that signs of Pigou’s interest in economics and ethics emerged. In 1899 Pigou obtained his first Bachelor of Arts degree by obtaining a ‘first’ in the undivided Historical Tripos. Given Pigou’s growing interest in economics and ethics, and the fact that the Historical Tripos was oriented towards educating statesmen, it is perhaps not surprising that he then immediately commenced Part II of the Moral Sciences Tripos, which he also completed with a ‘first’, this time in 1900.

During this period Pigou further developed his understanding of economics and ethics and political philosophy, largely under the influence of a new mentor, namely Alfred Marshall, who, as well as being very influential in securing posts for Pigou at Cambridge, was to prove the greatest single influence on the development of Pigou as

a scholar.

Career

Marshall’s successor to the Cambridge chair and devoted expositor of Marshall’s economics during his tenure of the chair. Pioneered welfare economics in Wealth and Welfare, which embodied his own concerns for justice and the protection of the interests of the poor. Singled out by Keynes in The General Theory as the leading advocate of the classical views which Keynes rejected, he came to accept much of Keynes’s thinking in his later years.

The quality of all his books is outstanding but he has only slowly won a place as an economist of first distinction.
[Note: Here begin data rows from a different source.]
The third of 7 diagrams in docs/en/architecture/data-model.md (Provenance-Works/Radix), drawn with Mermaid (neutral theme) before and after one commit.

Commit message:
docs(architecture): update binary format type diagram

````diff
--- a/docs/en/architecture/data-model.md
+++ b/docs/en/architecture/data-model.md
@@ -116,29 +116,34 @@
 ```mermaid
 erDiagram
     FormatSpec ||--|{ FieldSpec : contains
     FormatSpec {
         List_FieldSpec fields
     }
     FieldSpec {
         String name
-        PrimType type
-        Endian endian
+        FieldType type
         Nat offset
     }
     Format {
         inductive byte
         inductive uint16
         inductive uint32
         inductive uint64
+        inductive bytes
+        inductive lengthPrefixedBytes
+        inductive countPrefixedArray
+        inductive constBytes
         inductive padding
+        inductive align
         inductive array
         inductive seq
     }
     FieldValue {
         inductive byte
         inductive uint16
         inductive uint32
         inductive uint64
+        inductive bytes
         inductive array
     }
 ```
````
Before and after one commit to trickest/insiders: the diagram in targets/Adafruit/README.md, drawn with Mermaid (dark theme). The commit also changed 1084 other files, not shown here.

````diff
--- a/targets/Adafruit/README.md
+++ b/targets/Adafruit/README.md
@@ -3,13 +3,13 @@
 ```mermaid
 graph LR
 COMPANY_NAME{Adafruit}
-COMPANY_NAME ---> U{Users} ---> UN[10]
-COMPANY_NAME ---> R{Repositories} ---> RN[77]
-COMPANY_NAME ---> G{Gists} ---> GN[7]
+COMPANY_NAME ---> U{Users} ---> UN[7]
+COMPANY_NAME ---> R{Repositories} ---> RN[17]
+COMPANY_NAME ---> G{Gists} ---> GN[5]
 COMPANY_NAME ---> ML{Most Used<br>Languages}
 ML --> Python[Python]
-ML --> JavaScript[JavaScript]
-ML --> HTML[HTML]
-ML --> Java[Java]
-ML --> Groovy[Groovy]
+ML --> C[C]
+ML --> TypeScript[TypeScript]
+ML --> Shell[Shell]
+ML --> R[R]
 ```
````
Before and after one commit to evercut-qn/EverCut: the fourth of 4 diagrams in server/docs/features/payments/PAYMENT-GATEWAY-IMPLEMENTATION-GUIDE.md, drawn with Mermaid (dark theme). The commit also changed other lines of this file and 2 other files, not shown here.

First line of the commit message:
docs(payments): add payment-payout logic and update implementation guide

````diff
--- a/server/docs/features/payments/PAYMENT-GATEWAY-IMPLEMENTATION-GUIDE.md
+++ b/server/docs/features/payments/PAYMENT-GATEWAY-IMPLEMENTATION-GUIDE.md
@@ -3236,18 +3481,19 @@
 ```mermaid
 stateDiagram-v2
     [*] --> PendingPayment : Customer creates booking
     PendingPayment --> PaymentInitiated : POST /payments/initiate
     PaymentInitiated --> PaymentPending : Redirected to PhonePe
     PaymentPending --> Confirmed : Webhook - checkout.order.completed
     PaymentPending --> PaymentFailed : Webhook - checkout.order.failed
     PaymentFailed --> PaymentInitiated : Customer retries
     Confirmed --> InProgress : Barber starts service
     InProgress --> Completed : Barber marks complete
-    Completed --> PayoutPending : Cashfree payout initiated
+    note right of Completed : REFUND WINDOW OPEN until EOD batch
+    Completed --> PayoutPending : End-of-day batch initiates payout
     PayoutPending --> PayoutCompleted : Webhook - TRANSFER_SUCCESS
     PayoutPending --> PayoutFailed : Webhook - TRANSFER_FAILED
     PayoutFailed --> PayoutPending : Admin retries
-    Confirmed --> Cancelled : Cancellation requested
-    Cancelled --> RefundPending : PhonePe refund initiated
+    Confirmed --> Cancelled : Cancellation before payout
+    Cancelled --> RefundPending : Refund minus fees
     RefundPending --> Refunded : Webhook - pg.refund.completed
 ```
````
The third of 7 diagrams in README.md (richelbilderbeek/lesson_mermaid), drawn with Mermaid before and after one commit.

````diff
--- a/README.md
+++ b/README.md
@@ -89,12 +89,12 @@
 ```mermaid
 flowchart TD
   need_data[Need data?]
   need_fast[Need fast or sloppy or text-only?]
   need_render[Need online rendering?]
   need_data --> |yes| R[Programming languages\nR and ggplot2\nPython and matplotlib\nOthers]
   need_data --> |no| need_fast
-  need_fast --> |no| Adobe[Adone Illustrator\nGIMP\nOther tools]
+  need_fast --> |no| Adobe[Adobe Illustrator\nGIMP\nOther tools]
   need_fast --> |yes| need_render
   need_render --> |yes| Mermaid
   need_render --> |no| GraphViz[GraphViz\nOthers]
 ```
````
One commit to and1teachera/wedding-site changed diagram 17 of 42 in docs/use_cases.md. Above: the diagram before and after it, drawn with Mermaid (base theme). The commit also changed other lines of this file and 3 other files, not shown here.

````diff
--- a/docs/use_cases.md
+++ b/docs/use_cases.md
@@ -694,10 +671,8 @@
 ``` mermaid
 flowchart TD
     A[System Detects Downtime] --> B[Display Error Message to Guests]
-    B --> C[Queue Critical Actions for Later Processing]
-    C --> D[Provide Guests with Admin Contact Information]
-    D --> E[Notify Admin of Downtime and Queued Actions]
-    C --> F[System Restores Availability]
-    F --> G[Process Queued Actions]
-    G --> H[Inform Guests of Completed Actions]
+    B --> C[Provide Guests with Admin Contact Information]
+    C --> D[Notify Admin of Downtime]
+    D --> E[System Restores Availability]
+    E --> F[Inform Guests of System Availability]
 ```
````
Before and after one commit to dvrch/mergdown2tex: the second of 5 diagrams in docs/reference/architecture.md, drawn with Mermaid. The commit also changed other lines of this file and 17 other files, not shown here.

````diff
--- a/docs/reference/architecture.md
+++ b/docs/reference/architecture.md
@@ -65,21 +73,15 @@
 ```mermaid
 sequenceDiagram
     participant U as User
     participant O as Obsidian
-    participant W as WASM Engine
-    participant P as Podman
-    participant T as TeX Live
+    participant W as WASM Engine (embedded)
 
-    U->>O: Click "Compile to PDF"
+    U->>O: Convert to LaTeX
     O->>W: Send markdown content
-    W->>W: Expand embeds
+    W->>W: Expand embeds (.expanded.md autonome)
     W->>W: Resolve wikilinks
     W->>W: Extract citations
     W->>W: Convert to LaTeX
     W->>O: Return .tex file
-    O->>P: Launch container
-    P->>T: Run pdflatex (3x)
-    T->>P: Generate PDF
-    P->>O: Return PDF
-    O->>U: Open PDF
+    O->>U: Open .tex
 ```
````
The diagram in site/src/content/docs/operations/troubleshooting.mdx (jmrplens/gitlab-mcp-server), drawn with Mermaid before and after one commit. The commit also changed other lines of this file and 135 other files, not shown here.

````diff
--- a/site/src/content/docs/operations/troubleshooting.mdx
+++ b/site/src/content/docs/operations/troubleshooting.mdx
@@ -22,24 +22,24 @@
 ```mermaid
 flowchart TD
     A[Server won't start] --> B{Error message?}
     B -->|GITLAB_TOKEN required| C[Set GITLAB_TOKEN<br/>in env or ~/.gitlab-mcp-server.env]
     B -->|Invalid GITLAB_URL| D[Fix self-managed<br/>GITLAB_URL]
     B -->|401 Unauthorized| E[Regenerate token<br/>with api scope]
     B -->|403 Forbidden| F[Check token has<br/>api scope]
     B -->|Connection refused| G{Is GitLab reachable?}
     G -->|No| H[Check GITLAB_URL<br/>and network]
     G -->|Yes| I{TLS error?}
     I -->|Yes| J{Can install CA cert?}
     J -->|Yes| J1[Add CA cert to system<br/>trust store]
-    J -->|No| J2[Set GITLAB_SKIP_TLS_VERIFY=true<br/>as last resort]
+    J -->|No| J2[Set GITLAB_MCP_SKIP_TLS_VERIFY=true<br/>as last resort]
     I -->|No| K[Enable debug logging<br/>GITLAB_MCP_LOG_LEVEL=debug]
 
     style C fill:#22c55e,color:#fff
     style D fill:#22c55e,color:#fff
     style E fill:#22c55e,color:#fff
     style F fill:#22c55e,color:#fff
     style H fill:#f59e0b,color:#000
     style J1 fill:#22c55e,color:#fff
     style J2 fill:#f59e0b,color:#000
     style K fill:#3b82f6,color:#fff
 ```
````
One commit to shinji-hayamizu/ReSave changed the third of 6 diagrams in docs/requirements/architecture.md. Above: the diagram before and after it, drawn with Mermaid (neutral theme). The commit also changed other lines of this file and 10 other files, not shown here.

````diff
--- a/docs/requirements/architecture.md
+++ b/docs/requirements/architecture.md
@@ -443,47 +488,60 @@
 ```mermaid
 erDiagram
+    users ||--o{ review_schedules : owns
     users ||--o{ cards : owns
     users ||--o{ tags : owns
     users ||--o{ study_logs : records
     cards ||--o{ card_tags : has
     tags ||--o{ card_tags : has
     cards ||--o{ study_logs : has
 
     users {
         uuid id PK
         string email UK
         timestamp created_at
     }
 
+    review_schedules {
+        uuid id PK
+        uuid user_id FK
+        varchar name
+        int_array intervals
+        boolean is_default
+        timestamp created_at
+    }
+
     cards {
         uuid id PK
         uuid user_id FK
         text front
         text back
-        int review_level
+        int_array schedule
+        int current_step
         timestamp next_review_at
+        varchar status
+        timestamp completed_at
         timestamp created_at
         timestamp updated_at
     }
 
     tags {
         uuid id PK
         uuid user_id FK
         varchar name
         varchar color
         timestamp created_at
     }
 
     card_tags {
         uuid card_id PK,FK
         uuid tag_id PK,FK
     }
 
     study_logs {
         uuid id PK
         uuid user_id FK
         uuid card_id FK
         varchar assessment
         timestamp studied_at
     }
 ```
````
Lector, Fellow, Professor Political Economics, King’s College, Cambridge, 1901, 1902, 1908-1913.

Achievements

  • Pigou won the Adam Smith prize in 1903 into Principles and Methods of Industrial Peace.

Works

  • article

    • 1910 Producers' and Consumers' Surplus

    • 1922 Empty Economic Boxes: A reply

    • 1927 Industrial Fluctuations

    • 1927 The Law of Diminishing and Increasing Cost

    • 1928 An Analysis of Supply

    • 1933 The Theory of Unemployment

    • 1937 Real and Money Wage Rates in Relation to Unemployment

    • 1938 Money Wages in Relation to Unemployment

    • 1941 Employment and Equilibrium

    • 1943 The Elasticity of Substitution

    • 1947 Economic Progress in a Stable Environment

    • 1951 Keynes's General Theory: A retrospective view

  • book

    • 1901 Browning as a Religious Teacher

    • 1903 The Riddle of the Tariff

    • 1904 Monopoly and Consumers' Surplus

    • 1905 Principles and Methods of Industrial Peace

    • 1912 Wealth and Welfare

    • 1914 Unemployment

    • 1917 The Value of Money

    • 1920 The Economics of Welfare

    • 1928 A Study in Public Finance

    • 1935 The Economics of Stationary States

  • essays

    • 1923 Essays in Applied Economics, 1923

Views

utilitarianism

Quotations: The main principle of philosophy ia the greatest number of goods for the greatest number of people.

Interests

  • Other Interests

    mountains and climbing

Connections

father:
Clarence George Scott Pigou - British - officer

mother:
Nora Biddel Frances Sophia Lees - British

"Robert Browning as a Religious Teacher" was dedicated for mother

younger brother:
Gerard Clarence Pigou - British

younger sister:
Kathleen Marie Pigou

teacher:
Alfred Marshall
Alfred Marshall - teacher of Arthur Pigou

Combined the classical theory and marginalism